Eyelid Tumors | Ophthalmology | Loyola Medicine

Eyelid Tumors (Benign or Malignant)

Overview and Facts about Eyelid Tumors (Benign or Malignant)

Eyelid tumors develop when normal cells found on the surface of the eyelid begin to grow and multiply uncontrollably to form a small mass or tumor.

Cancerous eyelid tumors are categorized by the type of cell the tumor develops from and include four types: basal cell carcinoma (90% of eyelid tumors), squamous cell carcinoma, malignant melanoma, and sebaceous carcinoma. The first three types arise from epithelial or skin cells, while sebaceous carcinoma is a type of cancer arising from oil glands in the eyelid.

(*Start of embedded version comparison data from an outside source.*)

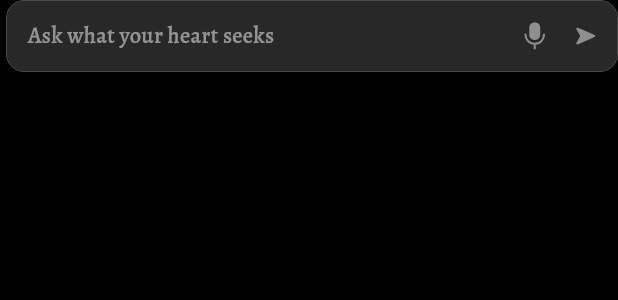
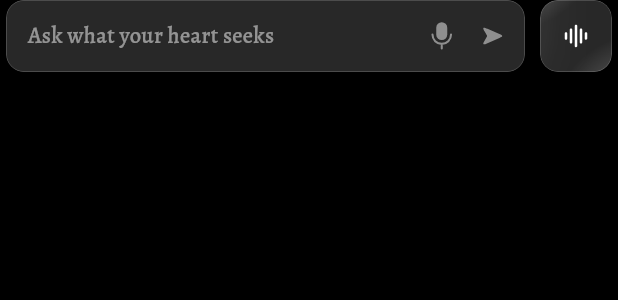
Before and after one commit to Maski0/turiya-flutter, a Flutter app: the BottomInputBar widget shown alone on an empty page, opened directly with empty values, on a phone screen of 412 x 824 dp. Shown: the top 300 px of the screen. Run offline on Flutter 3.47's test engine with Material 3 defaults, Android fonts, the phone set to English and light mode, and no system bars; our stand-ins replace audioplayers, equatable, flutter_bloc, flutter_dotenv, flutter_svg, isar and 6 more; missing offline and left inert: ffmpeg_kit_flutter_new, flutter_embed_unity, flutter_sound, livekit_client; accounts and stored records are empty; generated files the repository leaves out were written again; network calls fail.

Commit message:
added fix for padding

```diff
--- a/lib/widgets/bottom_input_bar.dart
+++ b/lib/widgets/bottom_input_bar.dart
@@ -278,14 +278,19 @@ class _BottomInputBarState extends State<BottomInputBar> {
 
   /// Chat Input UI - text input with mic + send, and Voice Call button
   Widget _buildChatInputUI() {
-    return Row(
+    // Determine which buttons to show
+    final bool showChatIcon = widget.showChatButton &&
+        (widget.textController.text.trim().isEmpty ||
+            widget.isGenerating ||
+            widget.isAudioPlaying);
+
+    return Padding(
+      padding: const EdgeInsets.symmetric(horizontal: 4),
+      child: Row(
         crossAxisAlignment: CrossAxisAlignment.end,
         children: [
-        // Input container - takes ~70% width
+          // Input container - expands to fill available space
           Expanded(
-          flex: 7,
-          child: Padding(
-            padding: const EdgeInsets.only(left: 4),
             child: ClipRRect(
               borderRadius: BorderRadius.circular(12),
               child: BackdropFilter(
@@ -453,13 +458,58 @@ class _BottomInputBarState extends State<BottomInputBar> {
               ),
             ),
           ),
-        ),
 
-        // Voice Call button (LiveKit) - hide when chat screen is open
-        if (widget.showChatButton)
+          // Voice Call button - shows in different positions based on context
+          // When showChatButton=true AND chat icon showing: Voice is first, Chat is second
+          // When showChatButton=false OR chat icon hidden: Voice takes the rightmost slot
+          if (widget.showChatButton && showChatIcon) ...[
+            // Main screen with chat icon: Voice button first
             Padding(
               padding: const EdgeInsets.only(left: 10),
-            child: AnimatedStarBorder(
+              child: _buildVoiceCallButton(),
+            ),
+            // Chat button second (rightmost)
+            Padding(
+              padding: const EdgeInsets.only(left: 10),
+              child: GestureDetector(
+                onTap: widget.onChatButtonTap,
+                child: ClipRRect(
+                  borderRadius: BorderRadius.circular(12),
+                  child: BackdropFilter(
+                    filter: ImageFilter.blur(sigmaX: 20, sigmaY: 20),
+                    child: Container(
+                      height: 48,
+                      width: 48,
+                      decoration: BoxDecoration(
+                        color: const Color(0x28FFFFFF),
+                        borderRadius: BorderRadius.circular(12),
+                        border: Border.all(
+                          color: const Color(0x40FFFFFF),
+                          width: 0.5,
+                        ),
+                      ),
+                      child: const Center(
+                        child: TextChatIcon(size: 18),
+                      ),
+                    ),
+                  ),
+                ),
+              ),
+            ),
+          ] else ...[
+            // Chat sidebar OR main screen without chat icon: Voice takes rightmost position
+            Padding(
+              padding: const EdgeInsets.only(left: 10),
+              child: _buildVoiceCallButton(),
+            ),
+          ],
+        ],
+      ),
+    );
+  }
+
+  Widget _buildVoiceCallButton() {
+    return AnimatedStarBorder(
       color: const Color(0x99FFFFFF),
       speed: const Duration(seconds: 8),
       child: Tooltip(
@@ -489,42 +539,6 @@ class _BottomInputBarState extends State<BottomInputBar> {
           ),
         ),
       ),
-            ),
-          ),
-
-        // Chat button - show when: text empty OR pondering OR streaming
-        if (widget.showChatButton &&
-            (widget.textController.text.trim().isEmpty ||
-                widget.isGenerating ||
-                widget.isAudioPlaying))
-          Padding(
-            padding: const EdgeInsets.only(left: 10, right: 4),
-            child: GestureDetector(
-              onTap: widget.onChatButtonTap,
-              child: ClipRRect(
-                borderRadius: BorderRadius.circular(12),
-                child: BackdropFilter(
-                  filter: ImageFilter.blur(sigmaX: 20, sigmaY: 20),
-                  child: Container(
-                    height: 48,
-                    width: 48,
-                    decoration: BoxDecoration(
-                      color: const Color(0x28FFFFFF),
-                      borderRadius: BorderRadius.circular(12),
-                      border: Border.all(
-                        color: const Color(0x40FFFFFF),
-                        width: 0.5,
-                      ),
-                    ),
-                    child: const Center(
-                      child: TextChatIcon(size: 18),
-                    ),
-                  ),
-                ),
-              ),
-            ),
-          ),
-      ],
     );
   }
 }
```
Also changed, not shown: lib/main.dart (+19 -15 lines), lib/services/livekit_service.dart (+37 -1 lines), lib/blocs/chat/chat_state.dart (line endings or trailing spaces), lib/widgets/chat_sidebar.dart (indentation only), lib/widgets/profile_menu.dart (indentation only). Lines whose indentation alone changed are shown as unchanged.
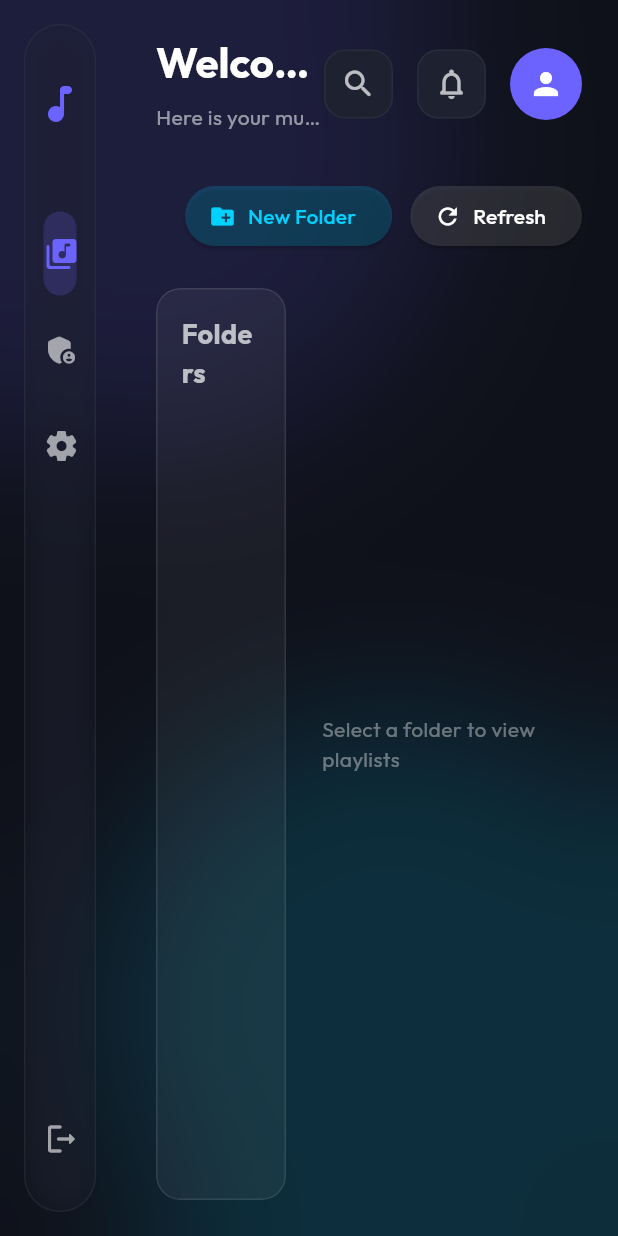
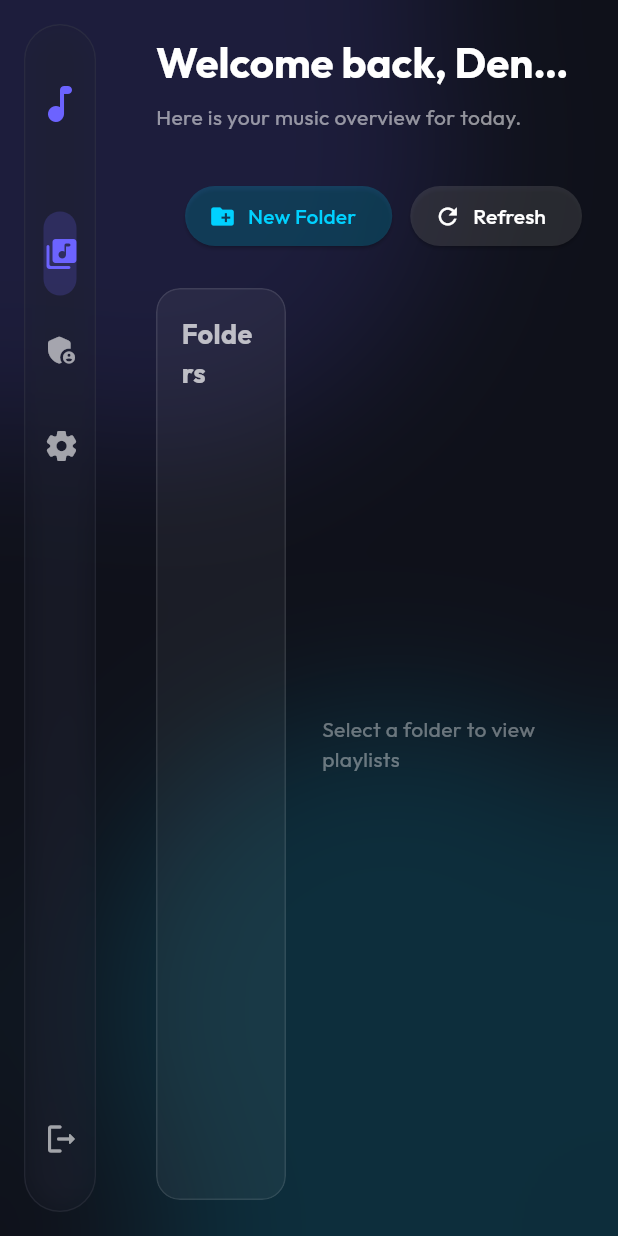
Before and after one commit to InfoGreenItIs/MusicDashboard, a Flutter app: the DashboardShell screen opened directly with empty values, after a tap on "M-Dash", on a phone screen of 412 x 824 dp. Run offline on Flutter 3.47's test engine with Material 3 defaults, Android fonts, the light colour scheme and no system bars; our stand-ins replace cloud_firestore, cloud_functions, firebase_auth, firebase_core, google_fonts, google_sign_in; accounts and stored records are empty; statements that could not run were skipped.

Commit message:
feat: add folder rename functionality, remove unused header icons

```diff
--- a/lib/main.dart
+++ b/lib/main.dart
@@ -332,32 +332,7 @@ class _DashboardShellState extends State<DashboardShell>
             ],
           ),
         ),
-        Row(
-          children: [
-            _buildIconButton(Icons.search_rounded),
-            const SizedBox(width: 16),
-            _buildIconButton(Icons.notifications_none_rounded),
-            const SizedBox(width: 16),
-            CircleAvatar(
-              radius: 24,
-              backgroundColor: Theme.of(context).primaryColor,
-              child: const Icon(Icons.person, color: Colors.white),
-            ),
-          ],
-        ),
       ],
-    );
-  }
-
-  Widget _buildIconButton(IconData icon) {
-    return Container(
-      padding: const EdgeInsets.all(10),
-      decoration: BoxDecoration(
-        color: Theme.of(context).colorScheme.surface,
-        borderRadius: BorderRadius.circular(14),
-        border: Border.all(color: Colors.white.withOpacity(0.05)),
-      ),
-      child: Icon(icon, color: Colors.white70, size: 24),
     );
   }
 
```
Also changed, not shown: lib/screens/playlist_manager_screen.dart (+97 -7 lines), lib/services/spotify_service.dart (+37 -0 lines).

Signs and Symptoms of Eyelid Tumors (Benign or Malignant)

Patients may not show any signs or symptoms of eyelid tumors, or they may present symptoms similar to other eye conditions and require testing to confirm diagnosis.

Signs and symptoms of eyelid tumors:

  • Nodular growth on the eyelid, that spreads or changes color
  • Change in appearance or thickening of the eyelid skin
  • Swelling of the eyelid
  • Chronic infection of the eyelid
  • An ulceration (sore) on the eyelid that does not heal
  • Loss of eyelashes or distortion of the eyelid position

Causes and Risk Factors of Eyelid Tumors (Benign or Malignant)

What causes eyelid tumors to develop is largely unknown, but genes that signal certain cellular activities may mutate causing uncontrollable growth and division.

Risk factors for developing eyelid tumors include:

  • Exposure to UV radiation
  • Having fair skin
  • Being a man over age 50
  • History of sunburn
  • Genetic disposition
  • Previous skin cancer
  • Precancerous skin conditions

Tests and Diagnosis of Eyelid Tumors (Benign or Malignant)

To diagnose eyelid tumors, a doctor will examine your eyes and discuss your medical history and symptoms. A definitive diagnosis requires taking a small sample of tissue, or biopsy, to look for the presence of cancer cells under a microscope. If cancer is detected, imaging tests (CT scans, MRI, ultrasound) may be recommended to visualize if cancer has spread to other parts of the body.

Treatment and Care for Eyelid Tumors (Benign or Malignant)

Treatment of eyelid tumors depends on the size and location of the tumor, type of cancer, and overall health of the patient. Surgical removal of the tumor is common and includes biopsy techniques, Mohs surgery, cryosurgery, and reconstructive procedures. Surgery may result in scarring or deformity of the eyelid, sometimes causing other eye conditions such as problems with tear drainage or changes to your vision or appearance.

In rare cases, if the tumor has caused a loss of vision, it may be necessary to remove the entire eye and replace it with an artificial eye. Other more aggressive treatments for eyelid cancer include radiation therapy, which is used to target and destroy cancer cells but has significant side effects, and chemotherapy, which interferes with the cancer cells’ ability to grow and divide. In eyelid cancer, topical chemotherapy is used to treat the affected area.